-- Material for this task follows --

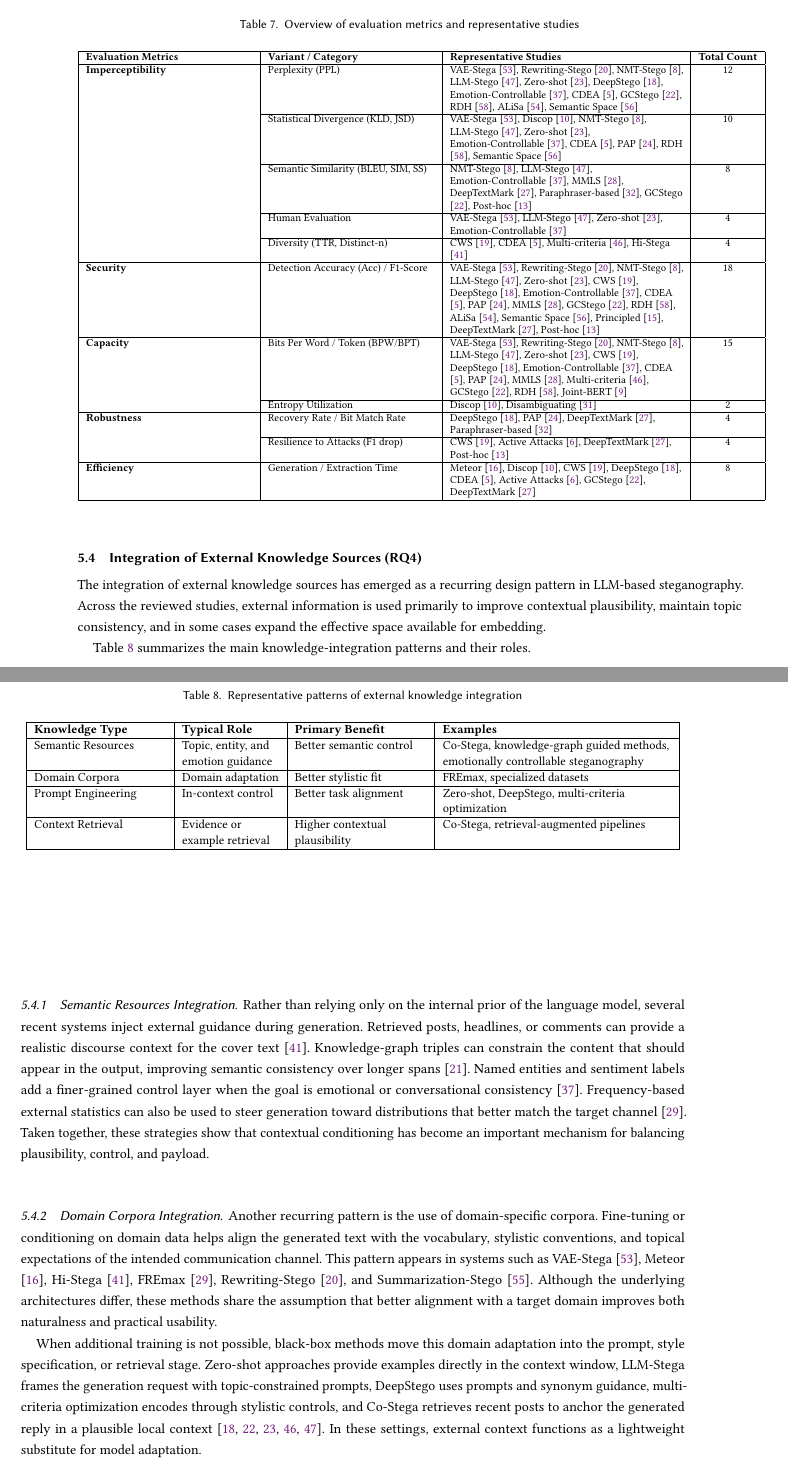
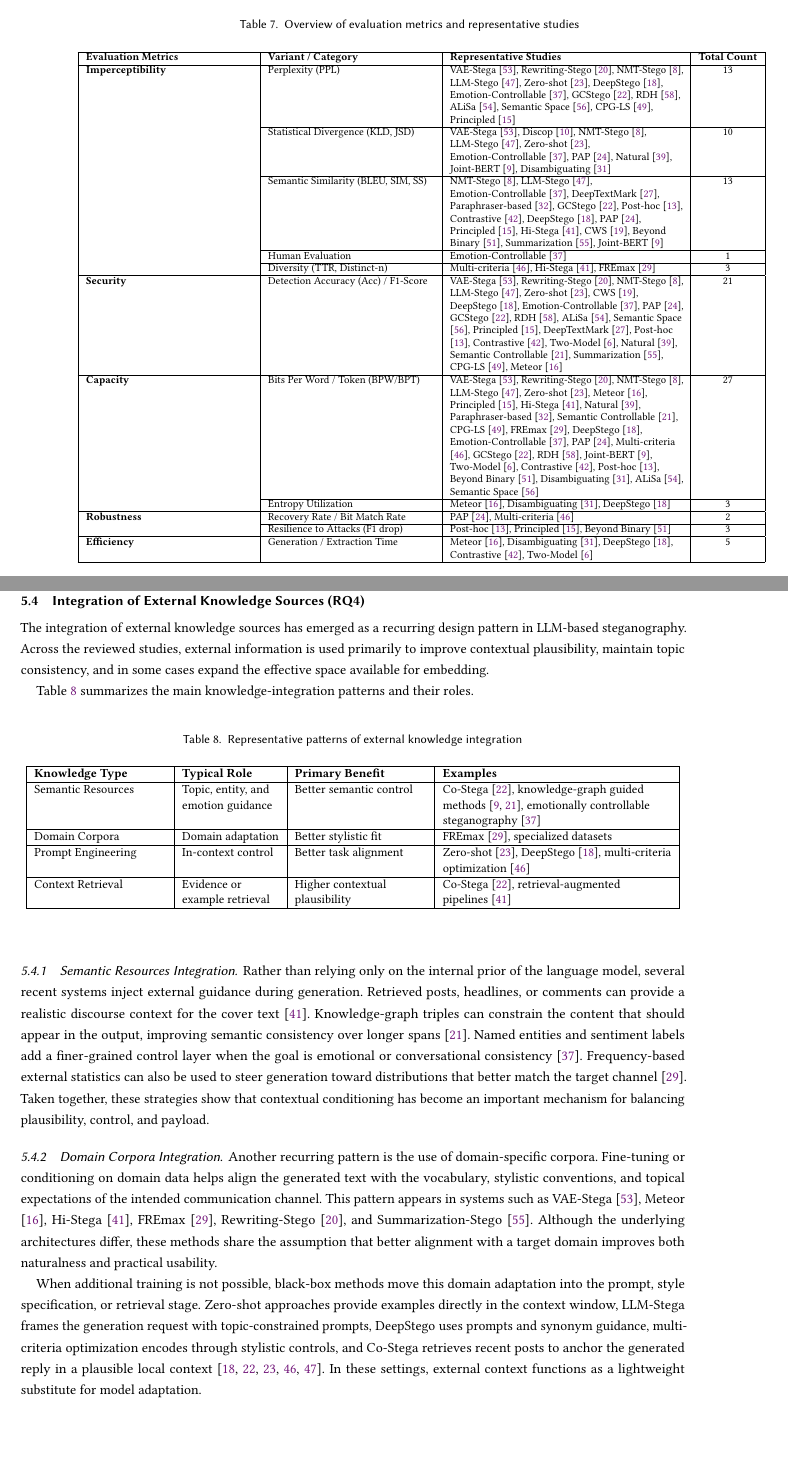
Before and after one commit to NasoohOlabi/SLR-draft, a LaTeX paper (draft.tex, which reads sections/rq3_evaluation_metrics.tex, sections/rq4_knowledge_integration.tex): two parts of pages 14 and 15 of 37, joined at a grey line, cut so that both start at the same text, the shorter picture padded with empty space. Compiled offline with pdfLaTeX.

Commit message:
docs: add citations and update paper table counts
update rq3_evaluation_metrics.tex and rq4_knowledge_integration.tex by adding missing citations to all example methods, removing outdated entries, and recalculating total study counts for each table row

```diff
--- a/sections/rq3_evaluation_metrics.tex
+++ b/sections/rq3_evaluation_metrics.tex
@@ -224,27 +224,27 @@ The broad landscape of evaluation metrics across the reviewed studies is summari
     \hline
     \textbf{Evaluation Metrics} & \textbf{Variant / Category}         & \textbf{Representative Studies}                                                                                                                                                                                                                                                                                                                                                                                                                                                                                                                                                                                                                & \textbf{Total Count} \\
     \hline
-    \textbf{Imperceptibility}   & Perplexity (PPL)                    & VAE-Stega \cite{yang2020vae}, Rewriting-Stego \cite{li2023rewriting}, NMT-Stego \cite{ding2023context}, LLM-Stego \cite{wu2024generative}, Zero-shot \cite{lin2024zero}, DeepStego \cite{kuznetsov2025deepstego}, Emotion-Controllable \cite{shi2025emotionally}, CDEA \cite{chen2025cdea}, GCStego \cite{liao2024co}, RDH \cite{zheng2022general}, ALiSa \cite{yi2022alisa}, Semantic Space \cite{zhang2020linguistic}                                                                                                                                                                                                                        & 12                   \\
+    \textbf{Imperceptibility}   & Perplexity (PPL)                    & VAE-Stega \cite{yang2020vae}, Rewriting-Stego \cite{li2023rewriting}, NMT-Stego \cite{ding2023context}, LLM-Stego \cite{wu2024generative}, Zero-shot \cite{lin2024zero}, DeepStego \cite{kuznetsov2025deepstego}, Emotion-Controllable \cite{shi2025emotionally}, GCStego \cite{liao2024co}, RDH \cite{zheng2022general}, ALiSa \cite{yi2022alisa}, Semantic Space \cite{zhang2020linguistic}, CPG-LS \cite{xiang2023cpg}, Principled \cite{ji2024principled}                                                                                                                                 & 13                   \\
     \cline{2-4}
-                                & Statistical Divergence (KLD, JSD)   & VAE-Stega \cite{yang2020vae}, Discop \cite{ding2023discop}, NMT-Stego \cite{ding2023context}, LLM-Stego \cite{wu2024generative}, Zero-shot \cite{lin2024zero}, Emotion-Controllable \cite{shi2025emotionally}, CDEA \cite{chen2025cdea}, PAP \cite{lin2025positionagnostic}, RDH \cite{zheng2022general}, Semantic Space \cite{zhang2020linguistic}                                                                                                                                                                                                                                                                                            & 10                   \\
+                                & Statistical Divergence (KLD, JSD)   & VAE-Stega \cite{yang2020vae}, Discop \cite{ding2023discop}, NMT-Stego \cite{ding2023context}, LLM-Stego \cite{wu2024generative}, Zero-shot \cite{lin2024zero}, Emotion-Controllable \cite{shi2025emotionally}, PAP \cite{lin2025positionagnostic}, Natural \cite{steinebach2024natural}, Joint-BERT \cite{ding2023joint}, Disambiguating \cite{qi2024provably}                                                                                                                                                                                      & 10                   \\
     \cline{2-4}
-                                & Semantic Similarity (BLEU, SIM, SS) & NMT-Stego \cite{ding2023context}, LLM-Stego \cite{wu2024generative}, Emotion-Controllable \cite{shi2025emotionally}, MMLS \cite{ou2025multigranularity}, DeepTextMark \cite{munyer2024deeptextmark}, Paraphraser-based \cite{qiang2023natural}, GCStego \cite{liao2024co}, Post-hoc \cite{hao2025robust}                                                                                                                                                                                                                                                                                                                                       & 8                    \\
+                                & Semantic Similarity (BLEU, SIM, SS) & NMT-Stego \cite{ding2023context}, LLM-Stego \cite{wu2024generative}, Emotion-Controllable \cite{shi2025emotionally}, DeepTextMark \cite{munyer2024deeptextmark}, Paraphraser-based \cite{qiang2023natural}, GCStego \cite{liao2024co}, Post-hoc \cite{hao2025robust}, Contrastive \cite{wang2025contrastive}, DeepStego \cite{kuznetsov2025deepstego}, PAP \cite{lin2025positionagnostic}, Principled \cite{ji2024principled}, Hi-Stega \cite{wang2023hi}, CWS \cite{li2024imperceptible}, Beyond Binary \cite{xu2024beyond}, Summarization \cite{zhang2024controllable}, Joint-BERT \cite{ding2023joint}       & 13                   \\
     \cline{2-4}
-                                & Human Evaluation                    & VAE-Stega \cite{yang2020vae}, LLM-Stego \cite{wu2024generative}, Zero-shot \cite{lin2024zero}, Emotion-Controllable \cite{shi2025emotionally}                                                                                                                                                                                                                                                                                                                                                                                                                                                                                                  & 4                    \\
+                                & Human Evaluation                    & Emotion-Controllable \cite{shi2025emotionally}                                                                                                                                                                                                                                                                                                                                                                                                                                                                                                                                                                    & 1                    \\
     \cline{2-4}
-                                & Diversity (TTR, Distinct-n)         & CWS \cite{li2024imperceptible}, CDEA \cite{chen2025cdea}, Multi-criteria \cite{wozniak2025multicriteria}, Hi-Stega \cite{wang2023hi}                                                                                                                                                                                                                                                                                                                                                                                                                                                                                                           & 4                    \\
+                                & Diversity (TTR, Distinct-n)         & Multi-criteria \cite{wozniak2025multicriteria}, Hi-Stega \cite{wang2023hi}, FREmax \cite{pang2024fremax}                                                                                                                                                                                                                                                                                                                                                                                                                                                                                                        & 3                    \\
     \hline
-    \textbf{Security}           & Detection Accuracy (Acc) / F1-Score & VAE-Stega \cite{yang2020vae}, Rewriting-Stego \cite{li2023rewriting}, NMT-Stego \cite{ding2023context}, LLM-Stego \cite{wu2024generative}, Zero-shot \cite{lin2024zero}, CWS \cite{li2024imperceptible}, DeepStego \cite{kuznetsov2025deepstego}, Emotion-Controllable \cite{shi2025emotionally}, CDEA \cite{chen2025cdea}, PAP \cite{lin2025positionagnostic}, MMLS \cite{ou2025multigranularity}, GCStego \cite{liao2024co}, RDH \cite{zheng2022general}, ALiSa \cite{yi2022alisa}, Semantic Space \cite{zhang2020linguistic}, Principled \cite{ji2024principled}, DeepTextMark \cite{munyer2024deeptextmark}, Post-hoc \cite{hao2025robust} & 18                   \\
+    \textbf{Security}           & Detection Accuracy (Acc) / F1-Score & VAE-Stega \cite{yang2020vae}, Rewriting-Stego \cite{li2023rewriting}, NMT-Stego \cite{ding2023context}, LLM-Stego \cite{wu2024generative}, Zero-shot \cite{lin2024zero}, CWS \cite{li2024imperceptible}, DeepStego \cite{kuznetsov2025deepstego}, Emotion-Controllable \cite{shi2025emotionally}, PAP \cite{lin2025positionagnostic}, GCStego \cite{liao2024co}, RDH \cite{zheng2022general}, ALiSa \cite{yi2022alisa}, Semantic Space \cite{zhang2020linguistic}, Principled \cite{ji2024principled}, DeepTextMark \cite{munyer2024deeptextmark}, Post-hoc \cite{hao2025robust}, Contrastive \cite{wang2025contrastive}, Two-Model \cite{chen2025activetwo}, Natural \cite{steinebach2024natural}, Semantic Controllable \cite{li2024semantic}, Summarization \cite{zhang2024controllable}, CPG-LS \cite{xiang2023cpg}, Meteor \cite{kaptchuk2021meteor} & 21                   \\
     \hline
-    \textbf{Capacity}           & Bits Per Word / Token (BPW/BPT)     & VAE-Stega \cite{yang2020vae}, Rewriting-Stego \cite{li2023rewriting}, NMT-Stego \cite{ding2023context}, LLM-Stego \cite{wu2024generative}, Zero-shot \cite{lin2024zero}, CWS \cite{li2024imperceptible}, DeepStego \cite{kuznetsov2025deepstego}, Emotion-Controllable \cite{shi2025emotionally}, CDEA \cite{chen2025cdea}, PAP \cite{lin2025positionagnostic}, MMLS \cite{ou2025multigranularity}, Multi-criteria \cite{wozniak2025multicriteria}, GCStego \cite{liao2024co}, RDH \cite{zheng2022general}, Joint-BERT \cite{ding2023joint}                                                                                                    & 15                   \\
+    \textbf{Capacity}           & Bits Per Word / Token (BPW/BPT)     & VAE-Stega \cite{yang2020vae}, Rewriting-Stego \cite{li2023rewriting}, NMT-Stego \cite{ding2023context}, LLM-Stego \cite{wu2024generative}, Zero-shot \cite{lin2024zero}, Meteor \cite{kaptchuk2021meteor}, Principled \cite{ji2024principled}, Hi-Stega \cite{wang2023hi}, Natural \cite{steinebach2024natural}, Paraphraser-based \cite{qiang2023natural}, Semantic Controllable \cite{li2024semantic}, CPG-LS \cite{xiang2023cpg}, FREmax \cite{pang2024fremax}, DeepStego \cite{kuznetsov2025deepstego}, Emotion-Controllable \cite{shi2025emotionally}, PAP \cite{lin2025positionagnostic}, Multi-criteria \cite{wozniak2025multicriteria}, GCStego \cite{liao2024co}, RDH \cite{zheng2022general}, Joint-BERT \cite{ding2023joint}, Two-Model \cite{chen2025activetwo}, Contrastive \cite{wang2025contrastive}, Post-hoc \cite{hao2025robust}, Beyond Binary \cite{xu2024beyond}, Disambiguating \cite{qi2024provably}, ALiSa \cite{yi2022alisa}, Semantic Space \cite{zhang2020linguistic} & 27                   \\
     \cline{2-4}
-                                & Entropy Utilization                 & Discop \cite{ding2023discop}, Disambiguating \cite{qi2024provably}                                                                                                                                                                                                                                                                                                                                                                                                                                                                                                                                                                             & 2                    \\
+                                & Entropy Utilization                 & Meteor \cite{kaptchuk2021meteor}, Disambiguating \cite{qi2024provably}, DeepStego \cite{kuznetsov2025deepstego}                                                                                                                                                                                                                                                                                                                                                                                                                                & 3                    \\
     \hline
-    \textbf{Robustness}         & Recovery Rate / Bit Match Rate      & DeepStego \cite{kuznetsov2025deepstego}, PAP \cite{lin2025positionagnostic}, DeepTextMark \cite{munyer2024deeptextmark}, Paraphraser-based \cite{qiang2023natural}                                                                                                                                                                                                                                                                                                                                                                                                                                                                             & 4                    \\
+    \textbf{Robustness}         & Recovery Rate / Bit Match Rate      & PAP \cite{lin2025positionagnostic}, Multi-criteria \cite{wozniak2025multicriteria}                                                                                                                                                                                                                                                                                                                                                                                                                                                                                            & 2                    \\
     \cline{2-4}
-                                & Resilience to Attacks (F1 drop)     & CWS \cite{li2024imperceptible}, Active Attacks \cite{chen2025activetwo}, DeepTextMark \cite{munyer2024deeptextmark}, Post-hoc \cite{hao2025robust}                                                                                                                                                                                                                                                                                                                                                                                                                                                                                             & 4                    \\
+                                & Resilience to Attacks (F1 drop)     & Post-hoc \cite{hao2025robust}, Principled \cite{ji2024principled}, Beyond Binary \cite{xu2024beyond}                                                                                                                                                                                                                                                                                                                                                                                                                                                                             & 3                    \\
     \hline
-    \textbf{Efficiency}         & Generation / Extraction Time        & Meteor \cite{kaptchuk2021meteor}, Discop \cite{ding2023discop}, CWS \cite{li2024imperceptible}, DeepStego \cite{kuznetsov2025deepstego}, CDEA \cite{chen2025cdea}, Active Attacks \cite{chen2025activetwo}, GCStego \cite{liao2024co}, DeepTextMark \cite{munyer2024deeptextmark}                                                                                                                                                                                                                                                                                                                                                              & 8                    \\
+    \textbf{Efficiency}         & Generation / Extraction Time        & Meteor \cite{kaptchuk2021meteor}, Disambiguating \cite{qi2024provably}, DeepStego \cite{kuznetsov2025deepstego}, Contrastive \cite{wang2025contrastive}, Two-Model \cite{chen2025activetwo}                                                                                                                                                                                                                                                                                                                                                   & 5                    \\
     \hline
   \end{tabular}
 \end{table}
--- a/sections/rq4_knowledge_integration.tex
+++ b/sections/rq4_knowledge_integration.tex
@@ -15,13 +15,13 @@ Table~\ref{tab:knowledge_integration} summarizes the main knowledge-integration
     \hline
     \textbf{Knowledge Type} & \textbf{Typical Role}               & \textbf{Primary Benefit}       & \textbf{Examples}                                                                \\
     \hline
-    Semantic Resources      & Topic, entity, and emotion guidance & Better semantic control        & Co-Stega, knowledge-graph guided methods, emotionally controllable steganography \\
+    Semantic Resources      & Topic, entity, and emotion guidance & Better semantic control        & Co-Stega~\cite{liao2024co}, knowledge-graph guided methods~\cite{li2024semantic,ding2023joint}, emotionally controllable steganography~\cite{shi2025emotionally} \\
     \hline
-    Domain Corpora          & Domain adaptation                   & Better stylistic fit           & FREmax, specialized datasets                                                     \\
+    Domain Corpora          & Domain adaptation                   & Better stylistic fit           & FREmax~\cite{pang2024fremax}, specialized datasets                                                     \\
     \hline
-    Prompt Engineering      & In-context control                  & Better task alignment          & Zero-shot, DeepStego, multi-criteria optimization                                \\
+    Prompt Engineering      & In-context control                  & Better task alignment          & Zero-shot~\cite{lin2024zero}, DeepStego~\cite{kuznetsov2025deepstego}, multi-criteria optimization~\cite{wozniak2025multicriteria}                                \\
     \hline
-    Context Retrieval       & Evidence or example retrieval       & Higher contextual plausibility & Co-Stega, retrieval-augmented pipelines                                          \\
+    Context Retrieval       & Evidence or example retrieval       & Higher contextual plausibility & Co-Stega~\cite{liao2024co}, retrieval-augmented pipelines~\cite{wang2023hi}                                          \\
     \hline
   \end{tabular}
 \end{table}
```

-- Material for this task concluded --

*What the task requires:* Pull every line containing the word "methods" out of the entries above.

*Task response:*
update rq3_evaluation_metrics.tex and rq4_knowledge_integration.tex by adding missing citations to all example methods, removing outdated entries, and recalculating total study counts for each table row
-    Semantic Resources      & Topic, entity, and emotion guidance & Better semantic control        & Co-Stega, knowledge-graph guided methods, emotionally controllable steganography \\
+    Semantic Resources      & Topic, entity, and emotion guidance & Better semantic control        & Co-Stega~\cite{liao2024co}, knowledge-graph guided methods~\cite{li2024semantic,ding2023joint}, emotionally controllable steganography~\cite{shi2025emotionally} \\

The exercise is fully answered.